Step 9: Plan Out Your Circuit Integration

Proximity Sensor Circuit

Take your LED strip and wrap it around the inside of your box to see the exact path it would take. Use this opportunity to see where on the inside of the box you can place the Arduino and the breadboard with the transistor. Make sure that the Arduino and breadboard are not bumping onto the 3D thumbs. Mark where all parts (LED strip, Arduino and breadboard) would go with a pencil. Your motion sensor will need to be partially outside of the box, so that it can sense movement. Choose where along the edges of the box it will be located. Mark with a pencil.

3-Button Circuit

Thread the 3D buttons through their respective holes.

Take your Feather Huzzah and see where inside the box it would fit. Make sure it won't bump or rub against the 3D thumbs. Mark it with a pencil.

Use the paper template of the thumb buttons you used earlier and align it to your MDF rectangle and push buttons. Test pushing the 3D thumbs to see if the pushbuttons indeed get pressed.

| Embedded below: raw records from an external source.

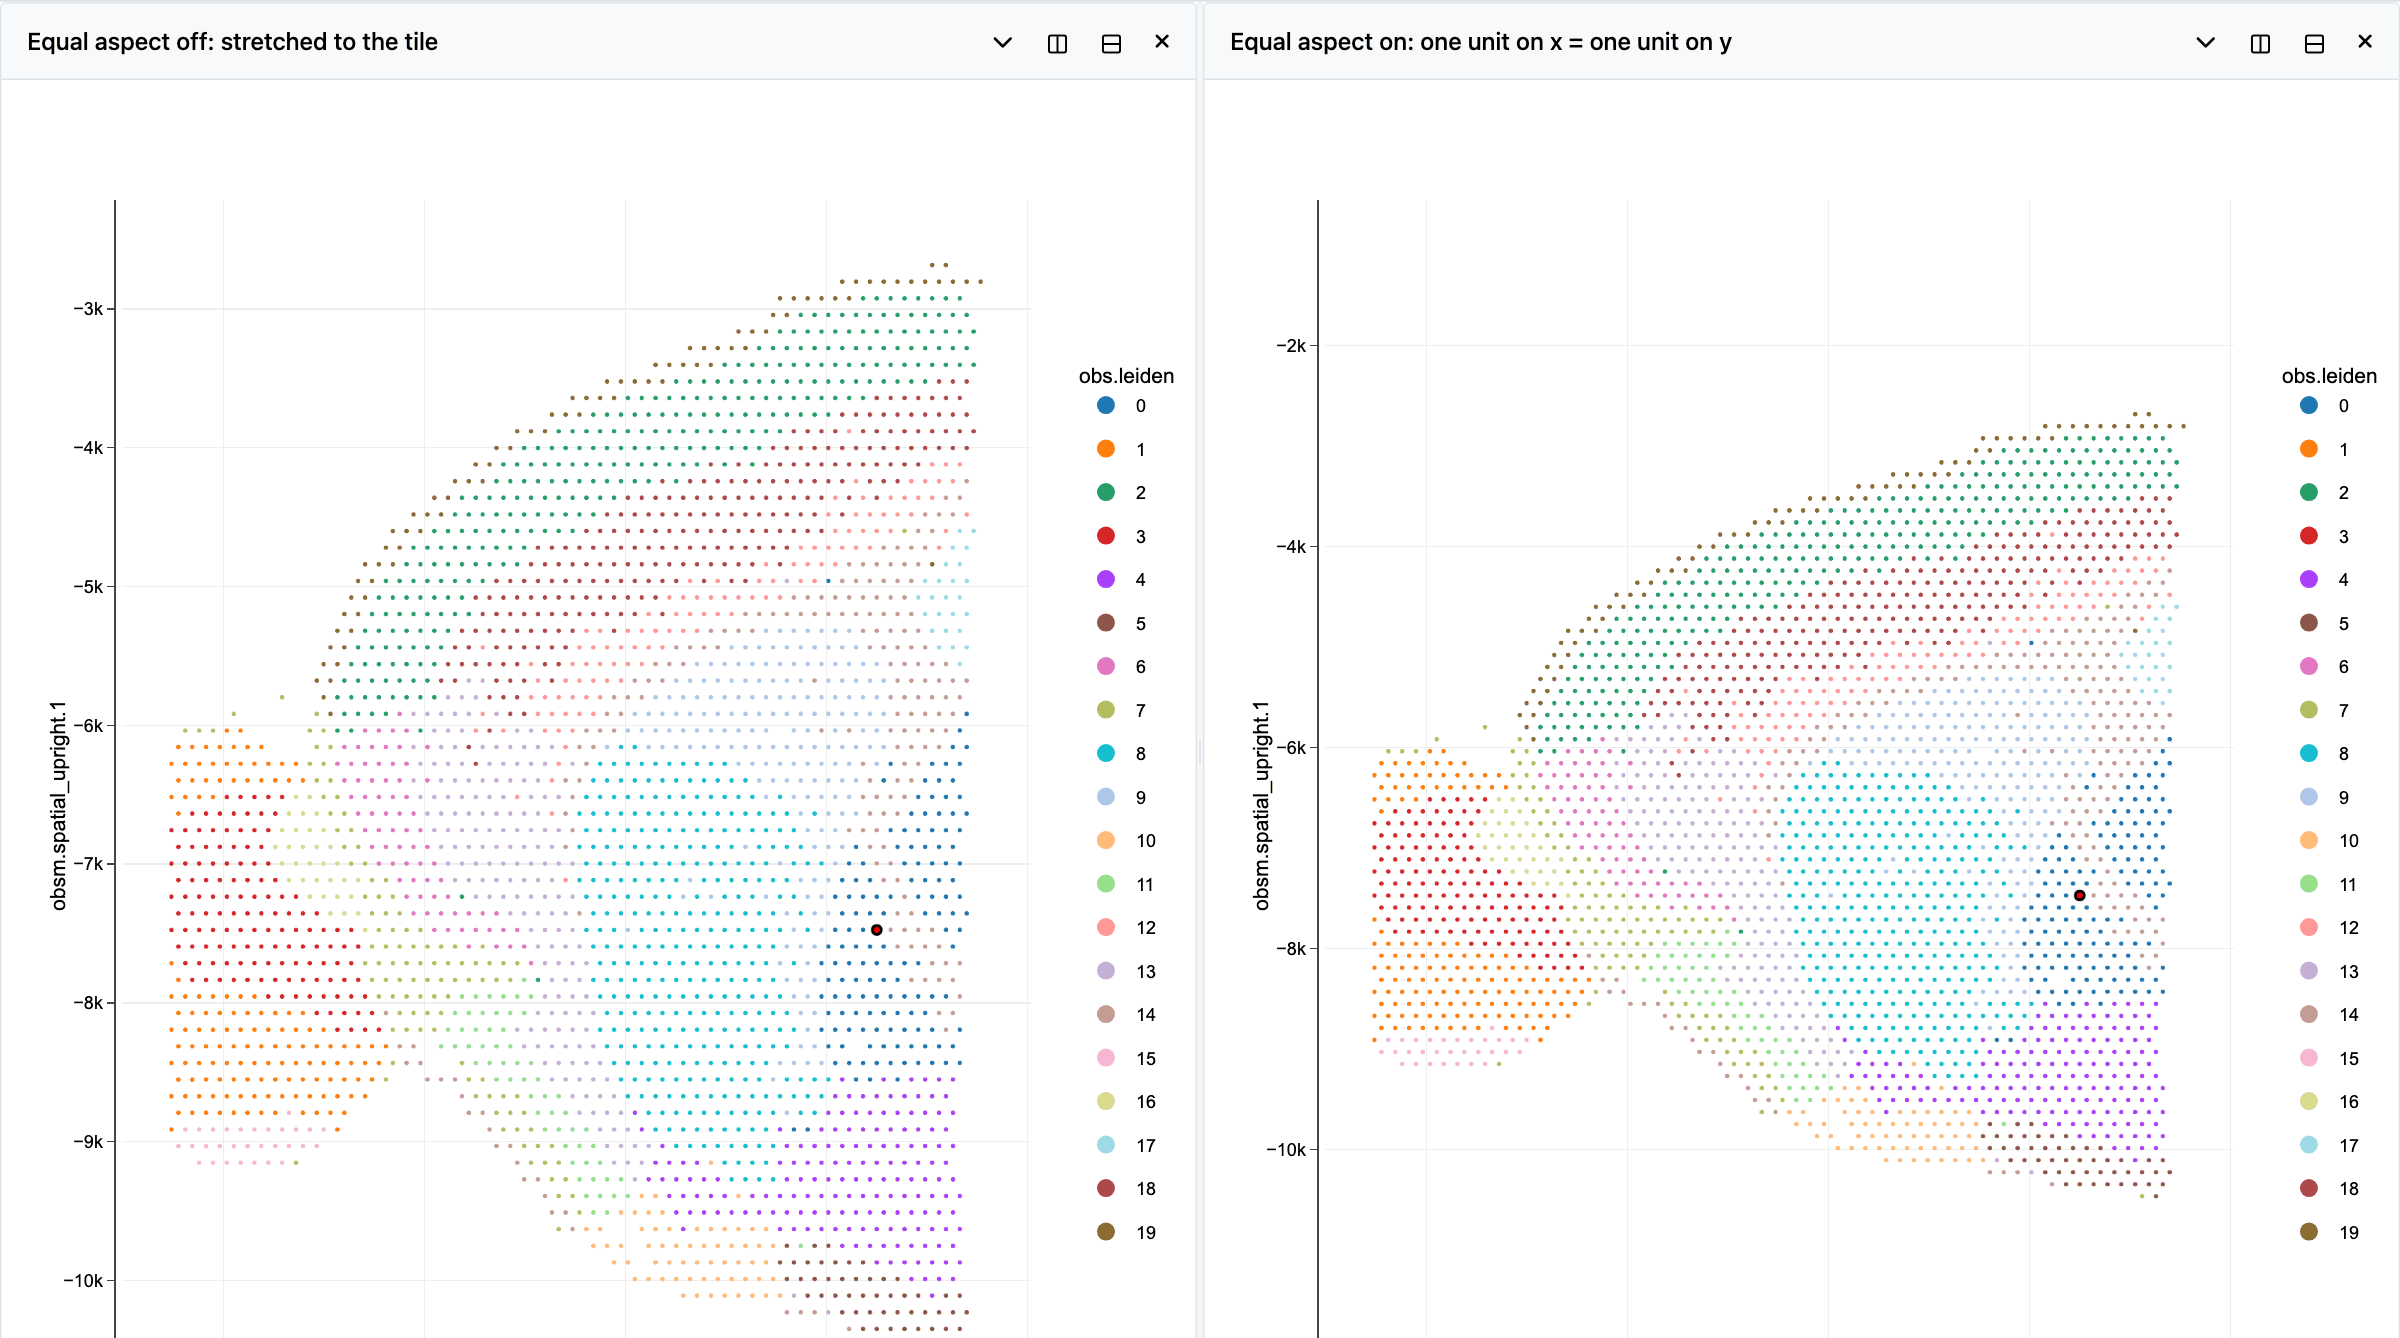
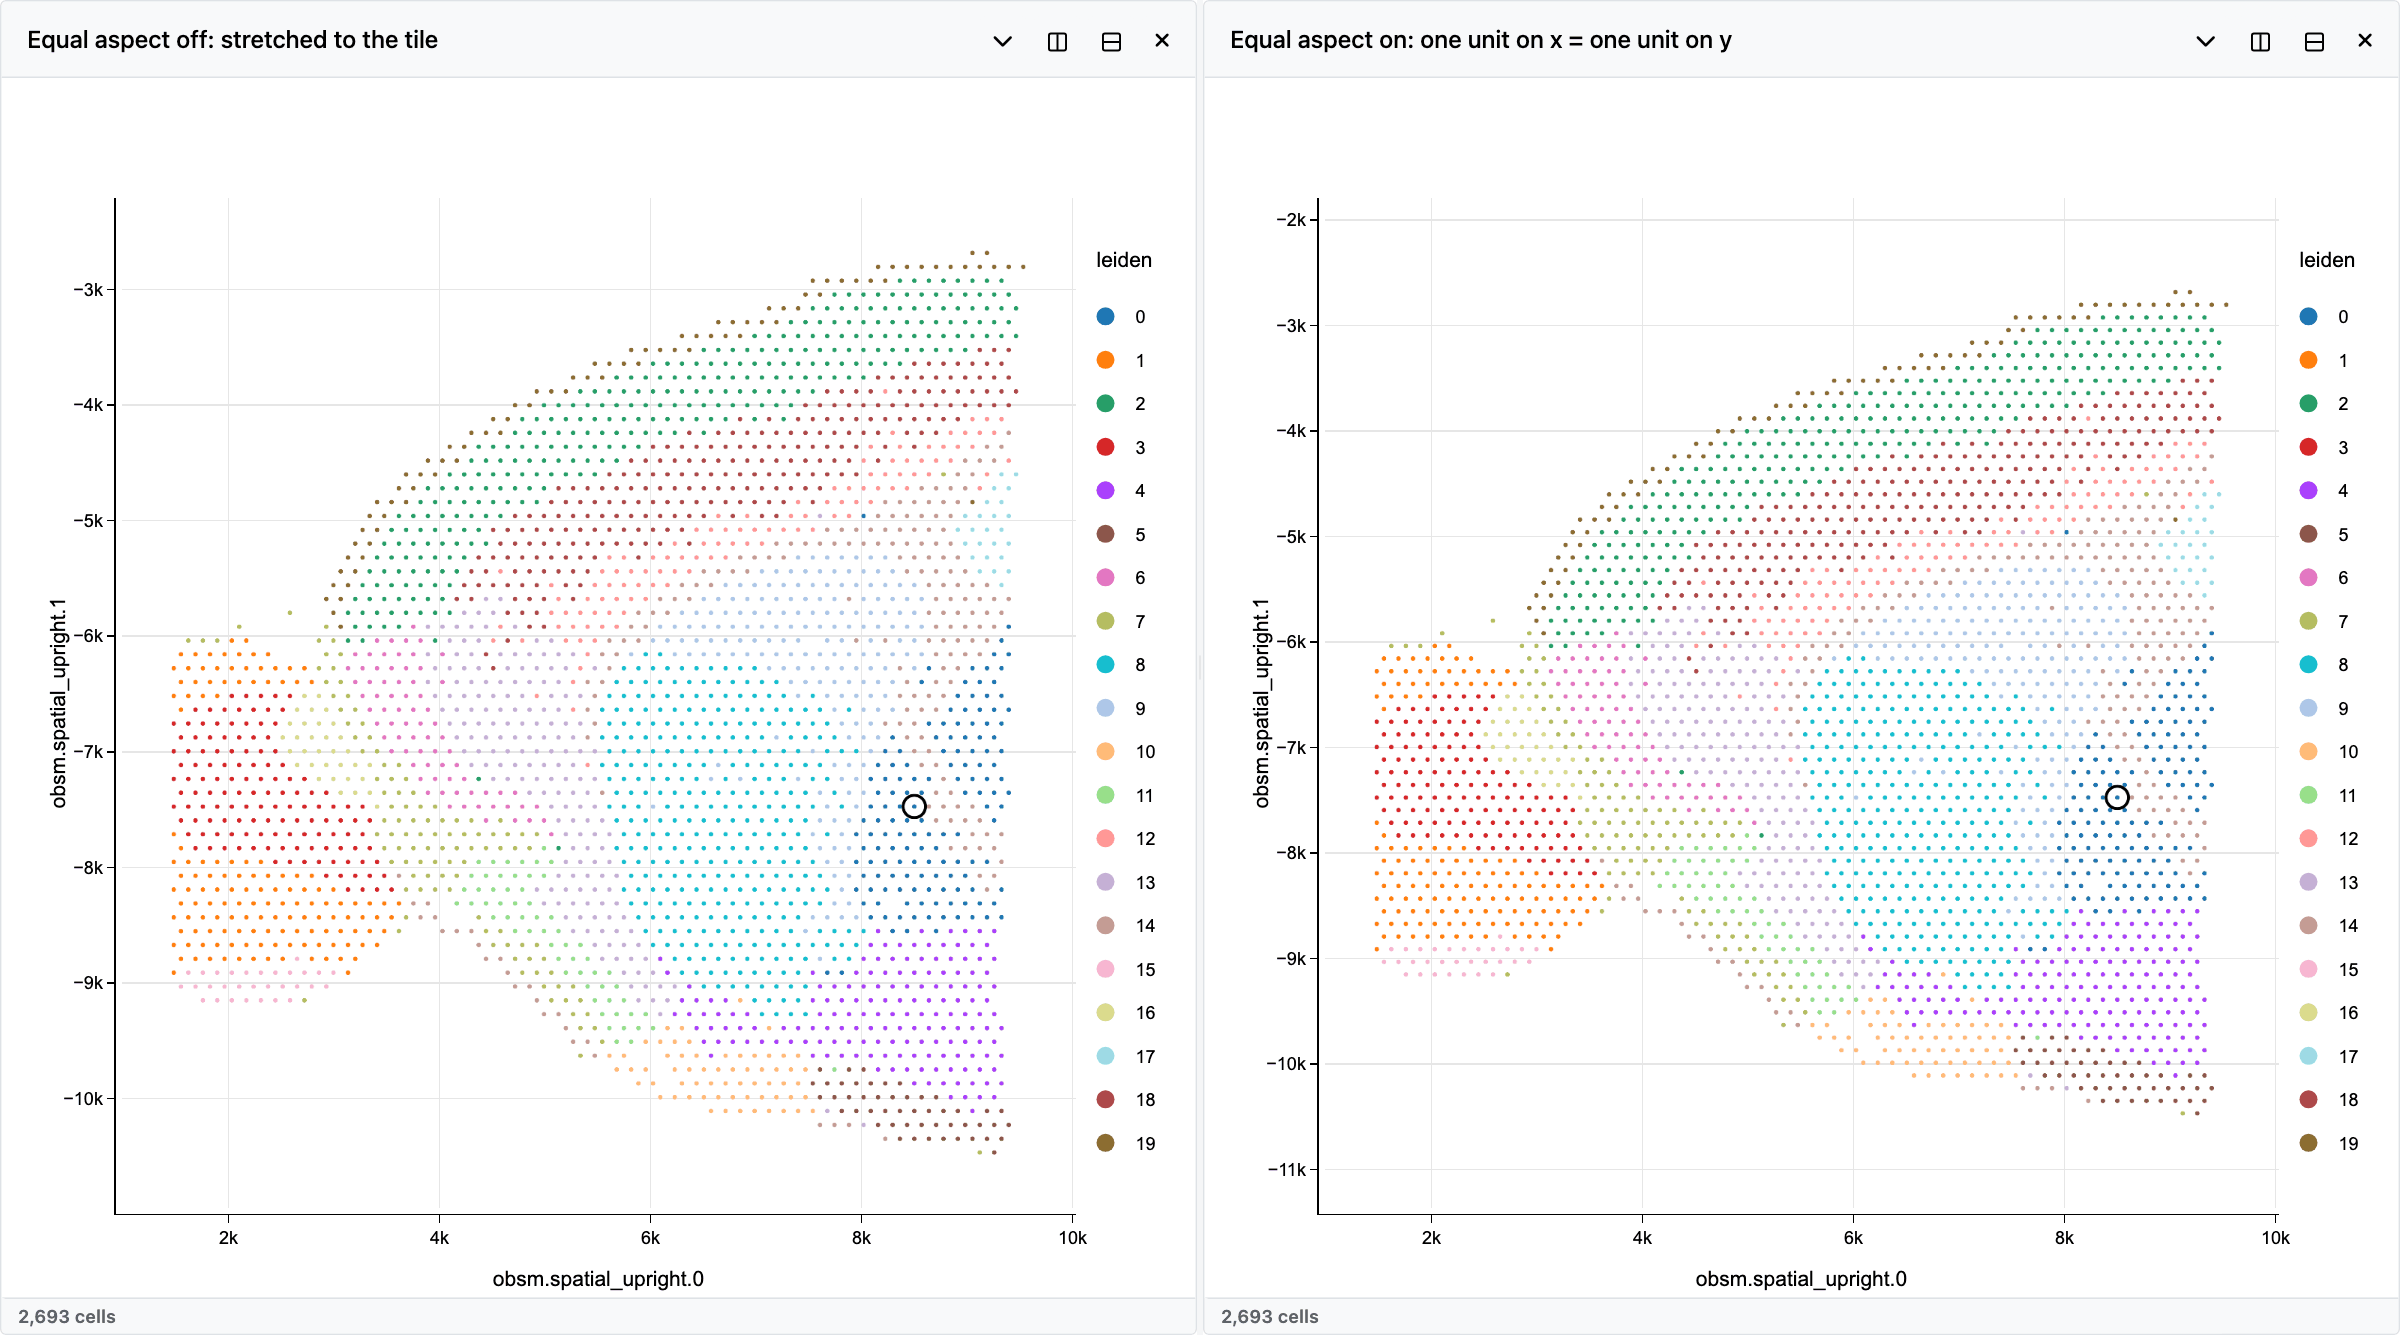
Docs shots: we4-spearman fits (the table's open filter builder is folded for the capture), spatial shots on the 0.8.0 interface with taller showcase windows

diff --git a/docs/_tools/shoot_showcase.py b/docs/_tools/shoot_showcase.py
@@ -35,10 +35,10 @@ if __name__ == "__main__":
     a = ap.parse_args()
     with Session(a.port, OUT) as s:
         page = s.open(view("showcase-spatial"), dataset="spatial_demo.zarr",
-                      viewport={"width": 1500, "height": 560})
+                      viewport={"width": 1500, "height": 760})
         s.shot(page, "spatial-demo")
         page = s.open(view("showcase-spatial-kernel-umap"), dataset="spatial_demo.zarr",
-                      viewport={"width": 1100, "height": 560})
+                      viewport={"width": 1100, "height": 760})
         s.shot(page, "spatial-kernel-umap")
         page = s.open(view("showcase-plasma"), dataset="bm_aging_annzarro.zarr",
                       viewport={"width": 1200, "height": 600})

diff --git a/docs/_tools/shoot_we_steps.py b/docs/_tools/shoot_we_steps.py
@@ -209,6 +209,11 @@ def fade(sh, data):
 def rows(sh, data):
     v, ds = view_of("cells-and-genes-d")
     page = sh.open(v, dataset=str(data / ds))
+    # The view's table carries a five-condition filter. Tiles grow with their content (the page scrolls), so its open
+    # Advanced Search makes the split taller than the window and stretches the plot beside it: this shot is of the plot,
+    # so the table's filter builder is folded away for the capture only.
+    page.add_style_tag(content=".tile[data-tile-id^='gene-table'] .dtsb-searchBuilder { display: none !important; }")
+    sh.ready(page)
     G = next(k for k in v["layout"]["panelConfigs"] if k.startswith("gene-plot"))
     toggle_controls(sh, page, G)
     c = T(G)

If it's working, you should hear a nice "click". Mark the exact location of the MDF rectangle alongside the edges of your box as fixing it on will be the last step.

Step 10: Set Up Your NeoPixels

Push the 3D thumb buttons all the way and use a pencil to mark their outline on the front of the box.

Use tape to label each of the holes through which the three thumbs go through. Simply mark which hole belongs to the thumb that is "Up" "Sideways" and "Down". Do this on both the inside and outside of the box. It will make the process alot easier for the next steps. Now, remove the 3D thumbs.

Thread your NeoPixels

From inside the box, thread 8 NeoPixels through the small 1/4" hole near the large 1" hole that belongs to the "Up" thumb. Arrange them tightly inside the outline of the thumb that you marked on the surface of the box. Use clear tape to keep them in place.

Thread 7 NeoPixels through the small 1/4" hole near the large 1" hole that belongs to the "Medium" thumb. Arrange them tightly inside the outline of the thumb that you marked on the surface of the box. Use clear tape to keep them in place.

Lastly, thread 7 NeoPixels through small 1/4" hole near the large 1" hole that belongs to the "Down" thumb. Arrange them tightly inside the outline of the thumb that you marked on the surface of the box. Use clear tape to keep them in place.

Step 11: Secure Your Circuits Onto Your Box

Once you are certain of the location of both your circuits and all their parts, use hot glue to secure them onto the box and/or the MDF.

You might need to create a small cardboard-support aid to keep your proximity sensor in place.

Now, use wood glue to secure the MDF rectangle onto the back of your box, exactly where you had marked it would go previously in Step 6.

Re-insert your 3D thumbs through the 1" holes.

Step 12: Mount Your Mood Tracker

You're almost there! Go to your preferred location and use level to mount your mood tracker. Make sure you press firmly for a couple of minutes as the command strips glue in place

Step 13: Enjoy!!